— MATERIAL TO PROCESS —

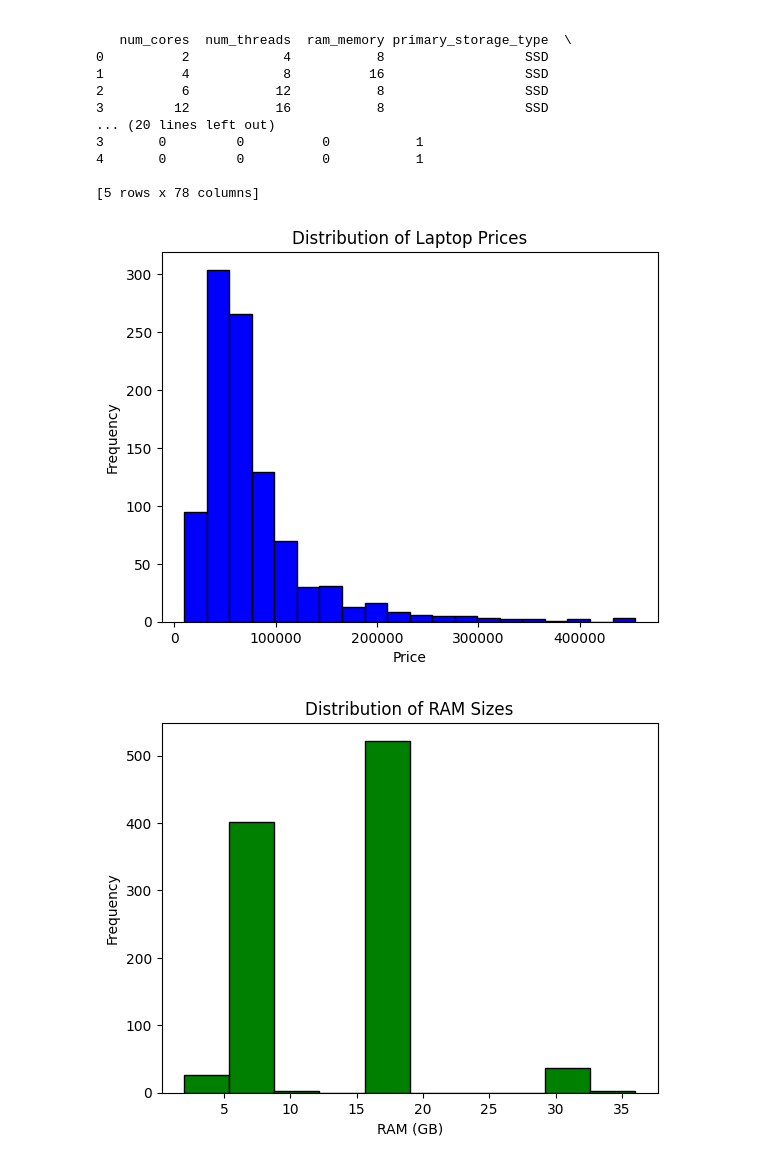
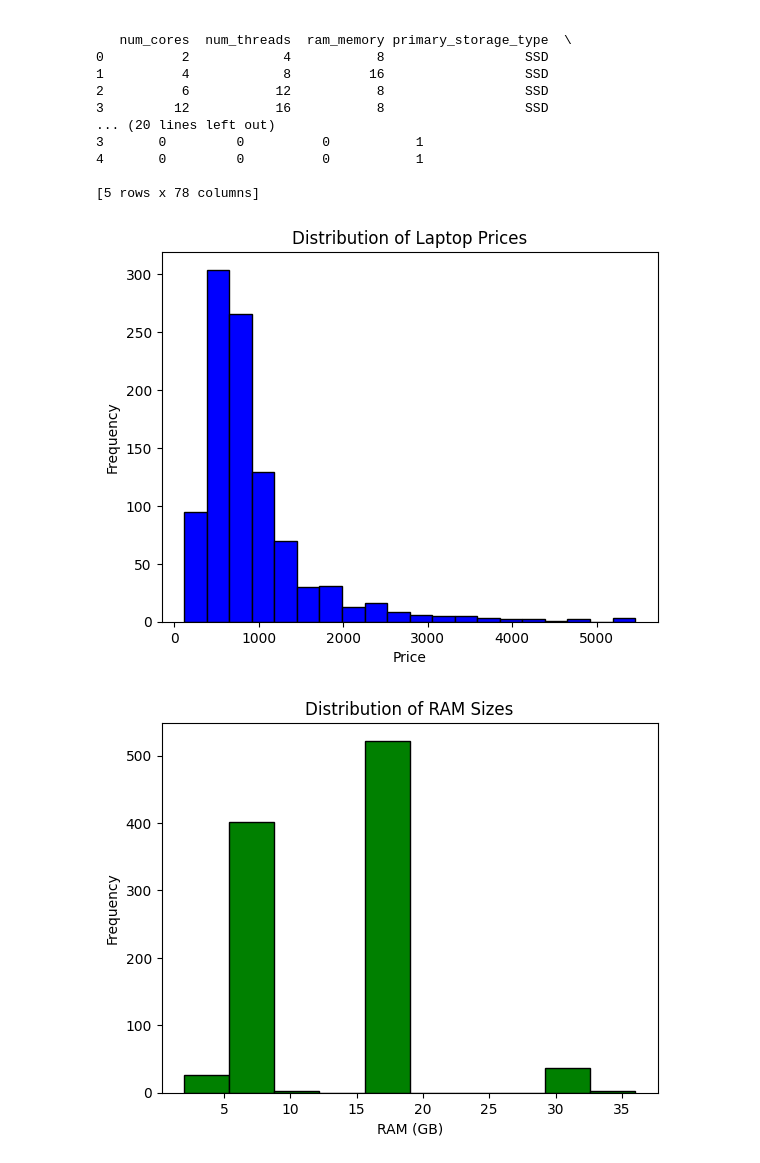
Before and after one commit to Zeltan13/CRS_with_LLM, a Jupyter notebook: dataCleaning.ipynb, the cells around one changed output. Saved outputs shown, nothing was run; the diff lists cells and outputs as text; code cells hidden in the pictures.

Commit message:
New visualizations

```diff
--- a/dataCleaning.ipynb
+++ b/dataCleaning.ipynb
@@ -135,19 +135,19 @@ print(laptops_df_encoded.head())
 # %%
 import matplotlib.pyplot as plt
 
 # Distribution of laptop prices
-plt.hist(laptops_df['Price'], bins=20, color='blue', edgecolor='black')
+plt.hist(laptops_df['Price_USD'], bins=20, color='blue', edgecolor='black')
 plt.title('Distribution of Laptop Prices')
 plt.xlabel('Price')
 plt.ylabel('Frequency')
 plt.show()
 
 # Distribution of RAM sizes
 plt.hist(laptops_df['ram_memory'], bins=10, color='green', edgecolor='black')
 plt.title('Distribution of RAM Sizes')
 plt.xlabel('RAM (GB)')
 plt.ylabel('Frequency')
 plt.show()
 # %% [output]
-[figure, old version]
+[figure, new version]
 [figure]
```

— ABOUT THIS TASK —
Among the lines above, which ones include the word "black"? Copy them.

— SOLUTION FOR THIS EXERCISE —
-plt.hist(laptops_df['Price'], bins=20, color='blue', edgecolor='black')
+plt.hist(laptops_df['Price_USD'], bins=20, color='blue', edgecolor='black')
 plt.hist(laptops_df['ram_memory'], bins=10, color='green', edgecolor='black')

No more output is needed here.